»»

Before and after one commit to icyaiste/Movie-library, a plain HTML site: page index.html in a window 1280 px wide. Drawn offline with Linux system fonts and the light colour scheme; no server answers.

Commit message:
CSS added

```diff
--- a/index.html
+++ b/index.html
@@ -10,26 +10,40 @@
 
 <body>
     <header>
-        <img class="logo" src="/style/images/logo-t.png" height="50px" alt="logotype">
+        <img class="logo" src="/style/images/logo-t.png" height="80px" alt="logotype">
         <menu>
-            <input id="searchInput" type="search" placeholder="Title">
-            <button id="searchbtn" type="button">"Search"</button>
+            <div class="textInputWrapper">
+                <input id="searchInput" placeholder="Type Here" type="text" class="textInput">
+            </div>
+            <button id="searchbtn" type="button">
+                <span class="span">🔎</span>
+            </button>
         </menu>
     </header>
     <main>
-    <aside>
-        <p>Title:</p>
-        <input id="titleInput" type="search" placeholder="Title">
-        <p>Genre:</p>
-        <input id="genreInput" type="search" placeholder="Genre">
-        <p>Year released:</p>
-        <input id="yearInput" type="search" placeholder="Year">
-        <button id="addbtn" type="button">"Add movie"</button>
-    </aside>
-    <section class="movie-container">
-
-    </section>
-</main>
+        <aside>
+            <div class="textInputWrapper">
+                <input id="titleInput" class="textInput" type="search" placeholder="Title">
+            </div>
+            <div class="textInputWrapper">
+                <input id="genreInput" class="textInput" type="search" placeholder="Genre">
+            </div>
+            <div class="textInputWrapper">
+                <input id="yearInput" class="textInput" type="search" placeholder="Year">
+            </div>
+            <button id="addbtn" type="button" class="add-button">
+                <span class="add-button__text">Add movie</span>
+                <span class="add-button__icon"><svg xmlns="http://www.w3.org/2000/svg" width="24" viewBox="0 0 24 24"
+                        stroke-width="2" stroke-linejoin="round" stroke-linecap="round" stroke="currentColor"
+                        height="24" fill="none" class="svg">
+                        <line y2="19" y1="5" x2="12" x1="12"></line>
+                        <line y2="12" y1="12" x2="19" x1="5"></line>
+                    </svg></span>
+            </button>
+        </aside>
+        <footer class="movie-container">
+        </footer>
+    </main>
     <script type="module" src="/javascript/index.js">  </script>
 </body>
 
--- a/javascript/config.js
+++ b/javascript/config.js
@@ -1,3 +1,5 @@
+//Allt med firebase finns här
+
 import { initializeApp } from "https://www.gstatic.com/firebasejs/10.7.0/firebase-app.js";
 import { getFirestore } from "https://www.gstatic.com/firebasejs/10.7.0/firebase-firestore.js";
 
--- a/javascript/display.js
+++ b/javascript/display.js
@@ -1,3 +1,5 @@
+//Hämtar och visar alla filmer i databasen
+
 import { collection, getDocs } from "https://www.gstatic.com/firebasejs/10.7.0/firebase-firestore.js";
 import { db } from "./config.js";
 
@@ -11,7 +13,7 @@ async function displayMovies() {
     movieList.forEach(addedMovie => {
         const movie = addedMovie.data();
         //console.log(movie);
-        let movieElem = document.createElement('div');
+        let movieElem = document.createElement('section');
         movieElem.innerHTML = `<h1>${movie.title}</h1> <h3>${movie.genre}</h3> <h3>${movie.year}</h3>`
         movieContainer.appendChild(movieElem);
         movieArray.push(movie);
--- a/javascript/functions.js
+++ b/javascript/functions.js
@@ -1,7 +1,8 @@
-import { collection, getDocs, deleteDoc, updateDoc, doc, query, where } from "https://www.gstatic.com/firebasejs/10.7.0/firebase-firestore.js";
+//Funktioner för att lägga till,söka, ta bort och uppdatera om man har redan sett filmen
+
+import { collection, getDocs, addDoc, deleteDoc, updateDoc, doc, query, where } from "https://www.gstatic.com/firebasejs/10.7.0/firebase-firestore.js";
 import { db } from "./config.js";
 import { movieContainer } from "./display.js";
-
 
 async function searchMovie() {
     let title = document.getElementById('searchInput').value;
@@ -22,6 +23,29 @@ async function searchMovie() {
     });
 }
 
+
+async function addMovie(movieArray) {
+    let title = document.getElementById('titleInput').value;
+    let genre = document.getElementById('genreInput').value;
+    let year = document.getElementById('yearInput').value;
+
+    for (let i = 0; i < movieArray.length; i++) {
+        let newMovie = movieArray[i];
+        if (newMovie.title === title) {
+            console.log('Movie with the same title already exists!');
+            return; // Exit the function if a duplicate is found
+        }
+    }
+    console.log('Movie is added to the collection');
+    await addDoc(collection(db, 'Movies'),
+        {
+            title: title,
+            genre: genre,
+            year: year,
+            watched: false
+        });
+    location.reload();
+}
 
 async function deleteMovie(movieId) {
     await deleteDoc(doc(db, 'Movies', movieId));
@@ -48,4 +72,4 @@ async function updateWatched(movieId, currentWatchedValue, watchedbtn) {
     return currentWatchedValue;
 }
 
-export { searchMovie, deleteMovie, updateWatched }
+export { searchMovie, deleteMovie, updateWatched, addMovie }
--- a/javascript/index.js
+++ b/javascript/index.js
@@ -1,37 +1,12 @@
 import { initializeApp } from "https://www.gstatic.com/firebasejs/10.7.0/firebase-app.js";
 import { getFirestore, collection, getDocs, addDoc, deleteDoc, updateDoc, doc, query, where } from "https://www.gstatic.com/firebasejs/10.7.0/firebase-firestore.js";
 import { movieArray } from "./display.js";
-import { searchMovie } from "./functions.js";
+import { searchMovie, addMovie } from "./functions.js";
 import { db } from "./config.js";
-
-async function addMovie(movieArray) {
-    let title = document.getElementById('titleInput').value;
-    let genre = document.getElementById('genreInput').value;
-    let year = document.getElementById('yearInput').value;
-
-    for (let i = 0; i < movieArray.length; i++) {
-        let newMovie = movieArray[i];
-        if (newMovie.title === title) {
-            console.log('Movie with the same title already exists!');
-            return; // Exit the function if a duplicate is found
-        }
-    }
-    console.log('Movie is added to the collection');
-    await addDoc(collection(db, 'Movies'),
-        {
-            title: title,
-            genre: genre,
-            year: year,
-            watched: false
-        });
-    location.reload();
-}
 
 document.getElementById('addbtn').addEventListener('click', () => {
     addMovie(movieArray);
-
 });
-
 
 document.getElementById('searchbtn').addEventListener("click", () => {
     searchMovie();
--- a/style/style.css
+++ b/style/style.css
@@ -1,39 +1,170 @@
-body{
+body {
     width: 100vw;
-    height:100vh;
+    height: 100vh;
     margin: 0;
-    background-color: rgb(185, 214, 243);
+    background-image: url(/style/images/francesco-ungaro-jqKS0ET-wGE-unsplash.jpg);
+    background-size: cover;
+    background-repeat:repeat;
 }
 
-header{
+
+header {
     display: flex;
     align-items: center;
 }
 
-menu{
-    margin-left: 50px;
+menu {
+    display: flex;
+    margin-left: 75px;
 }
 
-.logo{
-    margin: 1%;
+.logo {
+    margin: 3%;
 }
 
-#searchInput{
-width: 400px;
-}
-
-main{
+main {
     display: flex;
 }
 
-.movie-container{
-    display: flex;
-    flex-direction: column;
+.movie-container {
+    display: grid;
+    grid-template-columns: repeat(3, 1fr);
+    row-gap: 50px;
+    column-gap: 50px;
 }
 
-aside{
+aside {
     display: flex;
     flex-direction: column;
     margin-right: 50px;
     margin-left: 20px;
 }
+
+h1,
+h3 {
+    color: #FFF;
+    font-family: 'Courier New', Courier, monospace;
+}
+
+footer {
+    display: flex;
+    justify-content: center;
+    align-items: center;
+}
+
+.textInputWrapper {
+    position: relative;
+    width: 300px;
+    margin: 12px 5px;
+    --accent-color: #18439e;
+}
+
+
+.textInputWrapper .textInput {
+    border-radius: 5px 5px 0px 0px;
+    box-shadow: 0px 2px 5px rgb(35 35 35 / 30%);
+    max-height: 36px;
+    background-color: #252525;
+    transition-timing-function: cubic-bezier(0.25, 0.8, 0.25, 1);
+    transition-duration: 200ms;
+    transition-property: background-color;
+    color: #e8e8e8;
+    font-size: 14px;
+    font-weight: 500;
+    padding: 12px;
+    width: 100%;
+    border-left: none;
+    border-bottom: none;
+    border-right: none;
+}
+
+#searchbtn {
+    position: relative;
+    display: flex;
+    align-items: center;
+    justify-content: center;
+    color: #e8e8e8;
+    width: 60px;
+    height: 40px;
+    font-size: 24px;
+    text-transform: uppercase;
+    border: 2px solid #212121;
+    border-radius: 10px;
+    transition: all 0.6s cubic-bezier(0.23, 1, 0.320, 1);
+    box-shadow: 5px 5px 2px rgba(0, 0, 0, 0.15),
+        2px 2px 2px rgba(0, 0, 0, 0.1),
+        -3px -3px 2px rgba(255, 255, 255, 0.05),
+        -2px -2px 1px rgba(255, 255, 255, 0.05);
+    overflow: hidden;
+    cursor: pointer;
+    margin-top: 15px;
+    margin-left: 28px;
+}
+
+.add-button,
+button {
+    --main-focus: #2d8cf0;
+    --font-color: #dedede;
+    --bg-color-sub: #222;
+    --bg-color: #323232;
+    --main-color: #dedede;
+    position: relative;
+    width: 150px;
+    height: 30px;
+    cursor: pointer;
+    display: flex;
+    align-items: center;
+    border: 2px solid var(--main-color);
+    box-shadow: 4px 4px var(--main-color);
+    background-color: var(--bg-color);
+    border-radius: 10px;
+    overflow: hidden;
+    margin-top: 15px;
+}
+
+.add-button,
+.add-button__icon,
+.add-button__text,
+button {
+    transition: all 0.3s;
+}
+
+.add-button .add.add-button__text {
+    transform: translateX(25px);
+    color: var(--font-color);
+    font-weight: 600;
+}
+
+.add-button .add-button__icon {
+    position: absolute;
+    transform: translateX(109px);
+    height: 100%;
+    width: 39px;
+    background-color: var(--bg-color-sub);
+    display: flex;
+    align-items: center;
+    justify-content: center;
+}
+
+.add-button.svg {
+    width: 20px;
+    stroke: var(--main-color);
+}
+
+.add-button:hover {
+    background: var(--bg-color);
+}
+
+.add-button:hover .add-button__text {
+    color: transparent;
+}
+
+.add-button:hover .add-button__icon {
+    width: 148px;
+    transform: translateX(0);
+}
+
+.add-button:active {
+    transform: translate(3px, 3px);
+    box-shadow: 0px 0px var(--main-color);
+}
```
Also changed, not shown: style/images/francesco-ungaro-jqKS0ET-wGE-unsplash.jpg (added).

««

WHAT IS EXPECTED: When a line in the listing above holds "javascript", include it in the tally; report only the tally.

ANSWER SPACE: 9